“It’s not just the condescending phrase—the whispered implication that they should have bloomed earlier.” ~Daniel Coyle
But some people don’t like that term:
“Late bloomers? Late for what? What is it we’re late for? The term ‘late bloomers’ pushes a button for me.” ~CNN Interview
The former marketing exec quoted above had the high-powered job, the house, the car, the clothes—and lost everything in the recent meltdown. In her 40s, she returned to school and found her calling as a therapist, yet still takes umbrage to the term “late bloomer.”
But “late bloomer” began as a gardening phrase, one without stigma. It speaks of witnessing something beautiful on an autumn day. Late-blooming flowers provide nutrition to migrating butterflies. Pomegranates fruit in the fall.
There’s a couple in Corvallis who took their rare late-blooming moonflower cactus (pictured above) camping so as not to miss its show.
The flowers don’t know they’re late bloomers. They’re right in season.
The trick to designing your garden…is making sure you have something wonderful in bloom all the time. ~About.com
That’s the trick to designing a life too, which is why I call myself a “proud late bloomer.”

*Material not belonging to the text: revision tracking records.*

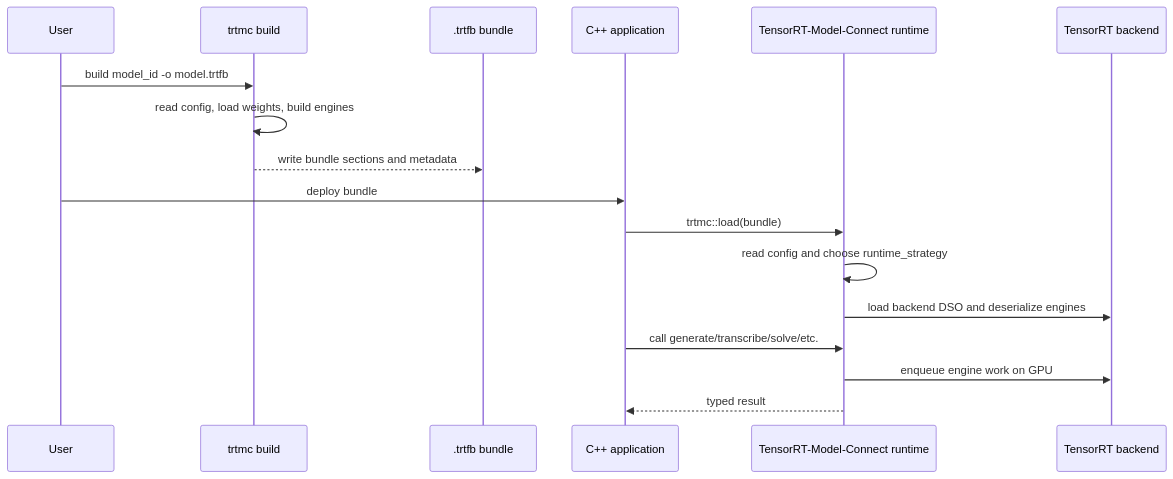
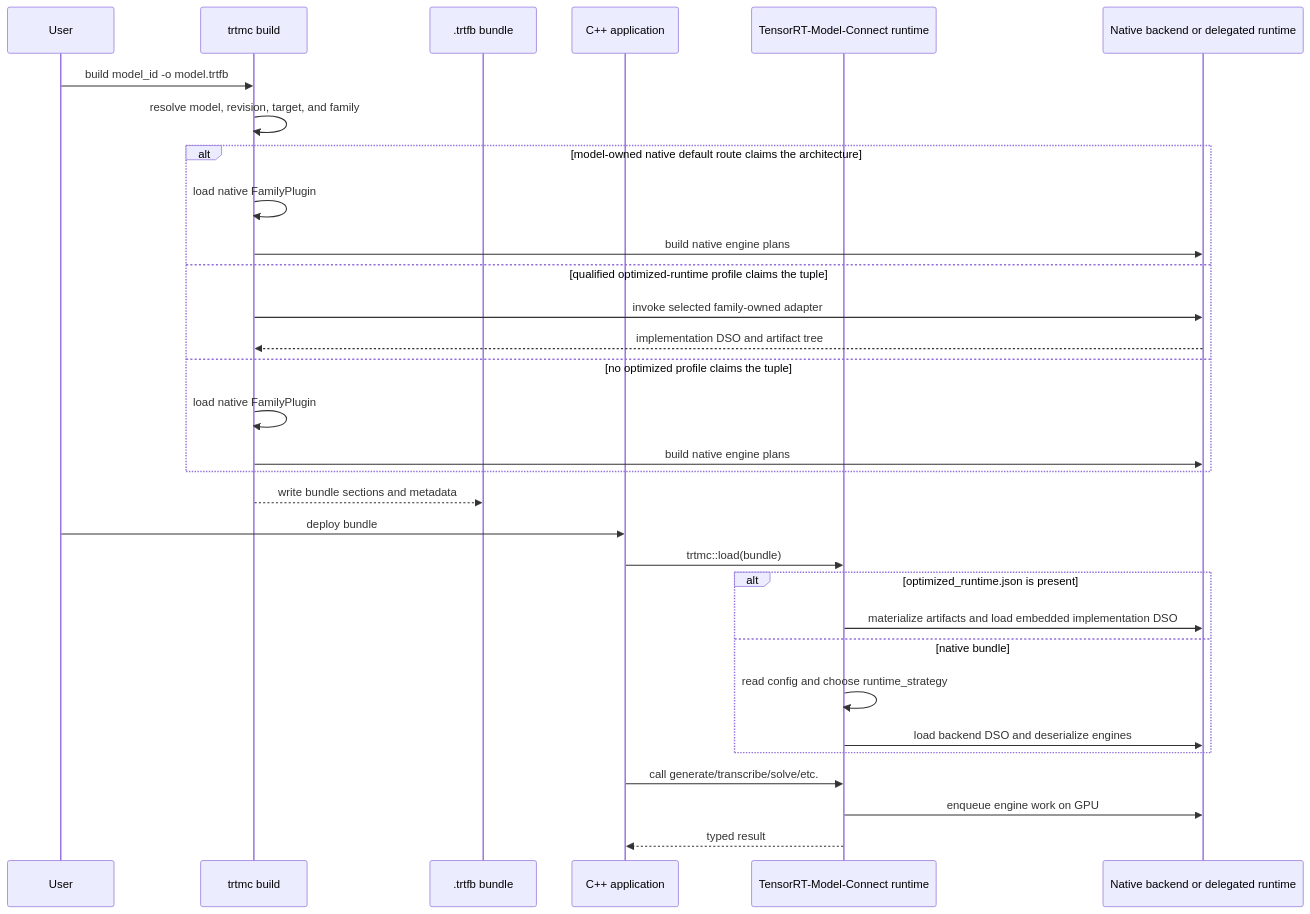
Before and after one commit to AbishekCoder1/TensorRT-Model-Connect: the second of 6 diagrams in website/docs/architecture/overview.md, drawn with Mermaid. The commit also changed other lines of this file and 83 other files, not shown here.

````diff
--- a/website/docs/architecture/overview.md
+++ b/website/docs/architecture/overview.md
@@ -89,20 +112,34 @@
 ```mermaid
 sequenceDiagram
   participant User
   participant Build as trtmc build
   participant Bundle as .trtfb bundle
   participant App as C++ application
   participant Runtime as TensorRT-Model-Connect runtime
-  participant TRT as TensorRT backend
+  participant TRT as Native backend or delegated runtime
 
   User->>Build: build model_id -o model.trtfb
-  Build->>Build: read config, load weights, build engines
+  Build->>Build: resolve model, revision, target, and family
+  alt model-owned native default route claims the architecture
+    Build->>Build: load native FamilyPlugin
+    Build->>TRT: build native engine plans
+  else qualified optimized-runtime profile claims the tuple
+    Build->>TRT: invoke selected family-owned adapter
+    TRT-->>Build: implementation DSO and artifact tree
+  else no optimized profile claims the tuple
+    Build->>Build: load native FamilyPlugin
+    Build->>TRT: build native engine plans
+  end
   Build-->>Bundle: write bundle sections and metadata
   User->>App: deploy bundle
   App->>Runtime: trtmc::load(bundle)
-  Runtime->>Runtime: read config and choose runtime_strategy
-  Runtime->>TRT: load backend DSO and deserialize engines
+  alt optimized_runtime.json is present
+    Runtime->>TRT: materialize artifacts and load embedded implementation DSO
+  else native bundle
+    Runtime->>Runtime: read config and choose runtime_strategy
+    Runtime->>TRT: load backend DSO and deserialize engines
+  end
   App->>Runtime: call generate/transcribe/solve/etc.
   Runtime->>TRT: enqueue engine work on GPU
   Runtime-->>App: typed result
 ```
````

The wonderful writer and artist Lisa Congdon features my quote above in her newest book, A Glorious Freedom: Older Women Leading Extraordinary Lives (Chronicle, 2017). I’m so thrilled!